The Teaching Of Procedure Across Common Law Systems, Erik S. Knusten, Thomas D. Rowe Jr., David Bamford, Shirley Shipman

Faculty Scholarship

What difference does the teaching of procedure make to legal education, legal scholarship, the legal profession, and civil justice reform? This first of four articles on the teaching of procedure canvasses the landscape of current approaches to the teaching of procedure in four legal systems—the United States, Canada, Australia, and England and Wales—surveying the place of procedure in the law school curriculum and in professional training, the kinds of subjects that “procedure” encompasses, and the various ways in which procedure is learned. Little sustained reflection has been carried out as to the import and impact of this longstanding ...

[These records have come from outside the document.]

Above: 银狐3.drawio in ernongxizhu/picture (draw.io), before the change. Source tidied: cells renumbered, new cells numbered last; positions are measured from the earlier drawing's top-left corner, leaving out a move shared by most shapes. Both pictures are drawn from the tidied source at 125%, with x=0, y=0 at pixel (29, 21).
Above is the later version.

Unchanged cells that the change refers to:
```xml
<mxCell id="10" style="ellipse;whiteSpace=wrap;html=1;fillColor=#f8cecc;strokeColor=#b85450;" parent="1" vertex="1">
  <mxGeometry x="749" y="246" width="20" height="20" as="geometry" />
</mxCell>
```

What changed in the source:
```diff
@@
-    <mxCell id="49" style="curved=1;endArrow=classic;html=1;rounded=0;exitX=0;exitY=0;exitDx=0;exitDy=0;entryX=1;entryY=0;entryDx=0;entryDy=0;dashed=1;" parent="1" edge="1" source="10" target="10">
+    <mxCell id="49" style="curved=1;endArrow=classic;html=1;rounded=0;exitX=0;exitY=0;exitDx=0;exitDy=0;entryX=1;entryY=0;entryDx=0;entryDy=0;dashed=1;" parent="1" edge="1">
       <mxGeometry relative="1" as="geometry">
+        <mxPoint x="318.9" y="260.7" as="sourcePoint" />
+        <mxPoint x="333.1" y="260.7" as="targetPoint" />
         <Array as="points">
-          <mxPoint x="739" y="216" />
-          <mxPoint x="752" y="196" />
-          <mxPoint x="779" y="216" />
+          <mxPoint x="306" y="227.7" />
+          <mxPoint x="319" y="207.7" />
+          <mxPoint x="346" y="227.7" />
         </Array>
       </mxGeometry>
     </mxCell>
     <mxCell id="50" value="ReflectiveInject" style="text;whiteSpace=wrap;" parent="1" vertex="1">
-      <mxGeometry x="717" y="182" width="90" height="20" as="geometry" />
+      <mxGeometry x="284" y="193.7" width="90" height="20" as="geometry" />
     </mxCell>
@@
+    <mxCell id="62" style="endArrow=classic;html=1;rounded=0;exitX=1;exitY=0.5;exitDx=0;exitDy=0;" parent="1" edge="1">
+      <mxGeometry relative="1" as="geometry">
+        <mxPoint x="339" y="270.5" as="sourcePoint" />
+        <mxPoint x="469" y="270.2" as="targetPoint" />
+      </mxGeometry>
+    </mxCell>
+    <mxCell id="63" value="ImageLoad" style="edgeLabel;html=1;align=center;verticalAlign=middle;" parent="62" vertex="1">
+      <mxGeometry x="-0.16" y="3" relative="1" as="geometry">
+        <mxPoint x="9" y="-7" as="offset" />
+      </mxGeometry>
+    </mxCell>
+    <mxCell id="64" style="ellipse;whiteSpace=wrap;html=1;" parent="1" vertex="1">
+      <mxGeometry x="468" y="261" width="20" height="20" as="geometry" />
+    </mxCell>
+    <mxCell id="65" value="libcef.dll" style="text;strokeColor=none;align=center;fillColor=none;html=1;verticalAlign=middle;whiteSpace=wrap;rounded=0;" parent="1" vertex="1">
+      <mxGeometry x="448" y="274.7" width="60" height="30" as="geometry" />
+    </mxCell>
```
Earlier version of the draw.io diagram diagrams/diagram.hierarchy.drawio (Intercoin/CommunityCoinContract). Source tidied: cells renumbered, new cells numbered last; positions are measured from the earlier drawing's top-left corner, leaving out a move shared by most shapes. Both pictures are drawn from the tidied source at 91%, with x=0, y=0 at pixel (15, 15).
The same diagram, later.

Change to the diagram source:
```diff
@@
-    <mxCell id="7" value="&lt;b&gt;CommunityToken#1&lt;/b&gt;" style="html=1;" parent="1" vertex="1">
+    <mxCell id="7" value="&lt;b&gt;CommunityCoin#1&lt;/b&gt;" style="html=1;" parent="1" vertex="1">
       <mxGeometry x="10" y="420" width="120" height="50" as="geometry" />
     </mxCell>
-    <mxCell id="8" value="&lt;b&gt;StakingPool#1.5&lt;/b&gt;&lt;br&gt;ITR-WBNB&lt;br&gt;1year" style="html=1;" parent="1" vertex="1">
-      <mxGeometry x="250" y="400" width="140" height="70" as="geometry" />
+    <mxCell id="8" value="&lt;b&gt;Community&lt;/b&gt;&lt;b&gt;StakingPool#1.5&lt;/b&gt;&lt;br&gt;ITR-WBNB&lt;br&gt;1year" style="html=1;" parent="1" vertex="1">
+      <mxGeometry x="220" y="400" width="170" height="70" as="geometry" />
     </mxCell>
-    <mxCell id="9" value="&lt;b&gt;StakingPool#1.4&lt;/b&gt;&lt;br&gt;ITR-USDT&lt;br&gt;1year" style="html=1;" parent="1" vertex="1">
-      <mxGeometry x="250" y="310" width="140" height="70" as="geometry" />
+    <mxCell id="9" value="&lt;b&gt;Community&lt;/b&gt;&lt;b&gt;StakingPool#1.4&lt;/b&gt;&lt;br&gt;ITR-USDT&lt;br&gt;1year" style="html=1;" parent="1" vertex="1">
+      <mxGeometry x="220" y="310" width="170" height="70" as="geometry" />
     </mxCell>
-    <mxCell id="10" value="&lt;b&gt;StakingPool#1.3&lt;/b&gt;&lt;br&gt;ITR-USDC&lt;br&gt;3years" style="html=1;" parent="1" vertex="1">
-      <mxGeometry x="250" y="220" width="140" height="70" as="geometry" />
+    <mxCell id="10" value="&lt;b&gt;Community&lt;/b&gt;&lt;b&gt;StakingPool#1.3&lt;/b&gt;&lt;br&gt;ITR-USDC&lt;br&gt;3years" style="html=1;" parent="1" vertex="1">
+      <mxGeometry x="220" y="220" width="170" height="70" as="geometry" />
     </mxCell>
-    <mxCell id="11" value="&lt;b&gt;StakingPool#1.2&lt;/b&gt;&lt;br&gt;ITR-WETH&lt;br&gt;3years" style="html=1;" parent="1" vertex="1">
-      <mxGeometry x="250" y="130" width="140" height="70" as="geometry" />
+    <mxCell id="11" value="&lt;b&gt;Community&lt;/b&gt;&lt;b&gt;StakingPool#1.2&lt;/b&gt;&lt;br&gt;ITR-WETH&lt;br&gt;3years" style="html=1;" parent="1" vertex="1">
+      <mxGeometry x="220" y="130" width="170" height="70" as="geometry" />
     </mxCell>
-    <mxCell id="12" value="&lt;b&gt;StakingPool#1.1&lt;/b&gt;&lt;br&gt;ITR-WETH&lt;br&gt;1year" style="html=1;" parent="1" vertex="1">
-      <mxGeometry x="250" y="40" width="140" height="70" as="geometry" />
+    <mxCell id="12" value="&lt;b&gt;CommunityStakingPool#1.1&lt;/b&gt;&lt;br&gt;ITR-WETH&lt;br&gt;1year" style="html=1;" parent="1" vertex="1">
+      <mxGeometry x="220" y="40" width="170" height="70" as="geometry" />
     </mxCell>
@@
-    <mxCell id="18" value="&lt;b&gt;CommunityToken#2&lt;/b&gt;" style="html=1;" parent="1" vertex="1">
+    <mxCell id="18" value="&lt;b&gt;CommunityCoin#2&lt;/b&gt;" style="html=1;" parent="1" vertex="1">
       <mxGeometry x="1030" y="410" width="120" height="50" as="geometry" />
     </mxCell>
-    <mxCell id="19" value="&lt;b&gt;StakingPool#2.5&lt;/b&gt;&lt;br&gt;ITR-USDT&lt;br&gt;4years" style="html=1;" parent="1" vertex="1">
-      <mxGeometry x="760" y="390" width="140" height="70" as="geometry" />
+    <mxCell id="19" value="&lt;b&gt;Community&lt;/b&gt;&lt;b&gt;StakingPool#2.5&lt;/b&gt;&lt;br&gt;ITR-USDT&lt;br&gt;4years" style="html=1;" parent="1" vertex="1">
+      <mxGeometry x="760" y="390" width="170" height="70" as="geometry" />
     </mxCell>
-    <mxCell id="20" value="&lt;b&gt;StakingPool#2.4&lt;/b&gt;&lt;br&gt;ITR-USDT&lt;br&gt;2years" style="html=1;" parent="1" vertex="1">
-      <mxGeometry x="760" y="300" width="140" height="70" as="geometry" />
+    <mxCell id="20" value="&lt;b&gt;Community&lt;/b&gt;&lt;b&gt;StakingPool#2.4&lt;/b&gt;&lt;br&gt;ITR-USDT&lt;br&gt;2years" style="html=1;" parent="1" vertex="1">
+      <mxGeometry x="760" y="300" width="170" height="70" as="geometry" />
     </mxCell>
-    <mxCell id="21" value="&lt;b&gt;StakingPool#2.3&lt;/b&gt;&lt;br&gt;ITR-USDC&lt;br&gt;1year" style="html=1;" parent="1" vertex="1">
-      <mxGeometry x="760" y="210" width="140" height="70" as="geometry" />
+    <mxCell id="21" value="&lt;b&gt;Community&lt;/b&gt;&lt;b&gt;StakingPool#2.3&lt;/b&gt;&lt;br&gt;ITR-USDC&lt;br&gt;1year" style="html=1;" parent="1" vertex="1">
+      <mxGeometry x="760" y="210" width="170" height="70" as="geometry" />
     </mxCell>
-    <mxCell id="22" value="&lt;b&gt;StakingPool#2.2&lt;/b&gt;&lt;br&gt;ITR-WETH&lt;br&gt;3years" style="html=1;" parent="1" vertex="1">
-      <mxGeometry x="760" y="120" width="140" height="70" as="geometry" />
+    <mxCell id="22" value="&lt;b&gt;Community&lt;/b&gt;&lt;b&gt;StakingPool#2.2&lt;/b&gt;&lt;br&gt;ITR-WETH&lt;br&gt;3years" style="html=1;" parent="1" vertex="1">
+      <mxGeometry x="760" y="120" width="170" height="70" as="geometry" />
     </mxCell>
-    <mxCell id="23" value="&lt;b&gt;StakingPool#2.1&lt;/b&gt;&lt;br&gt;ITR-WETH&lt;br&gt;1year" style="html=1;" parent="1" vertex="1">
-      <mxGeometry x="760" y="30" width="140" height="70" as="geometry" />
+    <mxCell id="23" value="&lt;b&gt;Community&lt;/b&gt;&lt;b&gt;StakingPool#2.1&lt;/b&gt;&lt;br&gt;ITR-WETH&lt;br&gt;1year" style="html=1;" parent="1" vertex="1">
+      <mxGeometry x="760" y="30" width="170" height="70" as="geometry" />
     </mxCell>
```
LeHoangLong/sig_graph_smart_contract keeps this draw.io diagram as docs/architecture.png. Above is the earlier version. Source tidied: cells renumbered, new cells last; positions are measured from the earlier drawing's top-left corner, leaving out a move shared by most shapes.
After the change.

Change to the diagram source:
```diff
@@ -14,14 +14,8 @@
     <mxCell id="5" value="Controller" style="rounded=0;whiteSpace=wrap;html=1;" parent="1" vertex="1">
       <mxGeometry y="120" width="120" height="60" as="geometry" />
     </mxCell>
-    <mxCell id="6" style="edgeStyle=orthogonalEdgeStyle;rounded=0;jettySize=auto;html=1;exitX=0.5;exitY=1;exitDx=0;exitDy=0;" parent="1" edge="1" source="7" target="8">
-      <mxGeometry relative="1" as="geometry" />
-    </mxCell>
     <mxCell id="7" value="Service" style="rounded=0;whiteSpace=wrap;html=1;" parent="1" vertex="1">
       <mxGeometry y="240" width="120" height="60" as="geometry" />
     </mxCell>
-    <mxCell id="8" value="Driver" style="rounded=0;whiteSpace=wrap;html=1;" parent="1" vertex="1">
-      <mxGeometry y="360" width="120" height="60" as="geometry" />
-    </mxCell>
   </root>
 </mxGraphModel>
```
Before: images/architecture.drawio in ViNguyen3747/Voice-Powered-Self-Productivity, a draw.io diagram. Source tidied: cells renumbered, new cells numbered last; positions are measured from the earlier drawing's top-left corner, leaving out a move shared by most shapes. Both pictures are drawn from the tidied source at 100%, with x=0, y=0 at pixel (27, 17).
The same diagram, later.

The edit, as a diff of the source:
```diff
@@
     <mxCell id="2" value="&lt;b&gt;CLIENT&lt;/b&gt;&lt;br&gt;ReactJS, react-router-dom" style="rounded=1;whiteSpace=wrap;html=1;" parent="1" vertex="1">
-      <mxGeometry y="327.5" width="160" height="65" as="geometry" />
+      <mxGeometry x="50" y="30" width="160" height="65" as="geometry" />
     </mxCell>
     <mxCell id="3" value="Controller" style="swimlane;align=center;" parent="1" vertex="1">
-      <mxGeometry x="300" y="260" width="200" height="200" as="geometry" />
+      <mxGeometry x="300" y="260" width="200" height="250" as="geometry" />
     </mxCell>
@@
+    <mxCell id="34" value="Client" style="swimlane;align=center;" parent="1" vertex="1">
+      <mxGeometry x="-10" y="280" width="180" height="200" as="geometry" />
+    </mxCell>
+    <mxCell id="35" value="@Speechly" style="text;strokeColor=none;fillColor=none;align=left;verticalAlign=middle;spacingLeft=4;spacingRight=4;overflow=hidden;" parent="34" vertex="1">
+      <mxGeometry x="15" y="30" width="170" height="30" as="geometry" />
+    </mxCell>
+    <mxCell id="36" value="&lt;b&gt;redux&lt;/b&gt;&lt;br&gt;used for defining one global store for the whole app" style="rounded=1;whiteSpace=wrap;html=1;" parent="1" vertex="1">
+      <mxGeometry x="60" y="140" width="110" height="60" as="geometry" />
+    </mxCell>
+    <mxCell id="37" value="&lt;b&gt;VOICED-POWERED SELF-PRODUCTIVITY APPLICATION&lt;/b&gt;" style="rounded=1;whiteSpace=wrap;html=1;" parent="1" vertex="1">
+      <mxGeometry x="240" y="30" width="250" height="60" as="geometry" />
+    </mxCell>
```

Lawyers In The Shadows: The Transactional Lawyer In A World Of Shadow Banking, Steven L. Schwarcz Jan 2013

Lawyers In The Shadows: The Transactional Lawyer In A World Of Shadow Banking, Steven L. Schwarcz

Faculty Scholarship

This article, which is based on the author’s keynote address at an April 5, 2013 conference at American University Washington College of Law on “Transactional Lawyering: Theory, Practice, & Pedagogy,” examines the role of transactional lawyers in a world of shadow banking. By reducing the dominance of banks as financial intermediaries, shadow banking has transformed the financial system, causing transactional lawyers to face an array of novel issues. This article focuses on one of those issues: To what extent should transactional lawyers address the potential systemic consequences of their client’s actions? First, the article shows that the legal system ...


The Price Of Legal Education, Paul D. Carrington Jan 2013

The Price Of Legal Education, Paul D. Carrington

Faculty Scholarship

No abstract provided.


Oh, The Treatise!, Richard A. Danner Jan 2013

Oh, The Treatise!, Richard A. Danner

Faculty Scholarship

This foreword to the Michigan Law Review’s 2013 Survey of Books Related to the Law considers the history of the American legal treatise in light of the well-known criticisms of legal scholarship published by Judge Harry Edwards in 1992. As part of his critique, Edwards characterized the legal treatise as “[t]he paradigm of ‘practical’ legal scholarship.” In his words, treatises “create an interpretive framework; categorize the mass of legal authorities in terms of this framework; interpret closely the various authoritative texts within each category; and thereby demonstrate for judges or practitioners what ‘the law’ requires.” Part I examines ...


How Markets Work: The Lawyer’S Version, Mitu Gulati, W. Mark C. Weidemaier Jan 2013

How Markets Work: The Lawyer’S Version, Mitu Gulati, W. Mark C. Weidemaier

Faculty Scholarship

In this article, we combine two sources of data to shed light on the nature of transactional legal work. The first consists of stories about contracts that circulate widely among elite transactional lawyers. Surprisingly, the stories portray lawyers as ineffective market actors who are uninterested in designing superior contracts, who follow rather than lead industry standards, and who depend on governments and other outside actors to spur innovation and correct mistakes. We juxtapose these stories against a dataset of sovereign bond contracts produced by these same lawyers. While the stories suggest that lawyers do not compete or design innovative contracts ...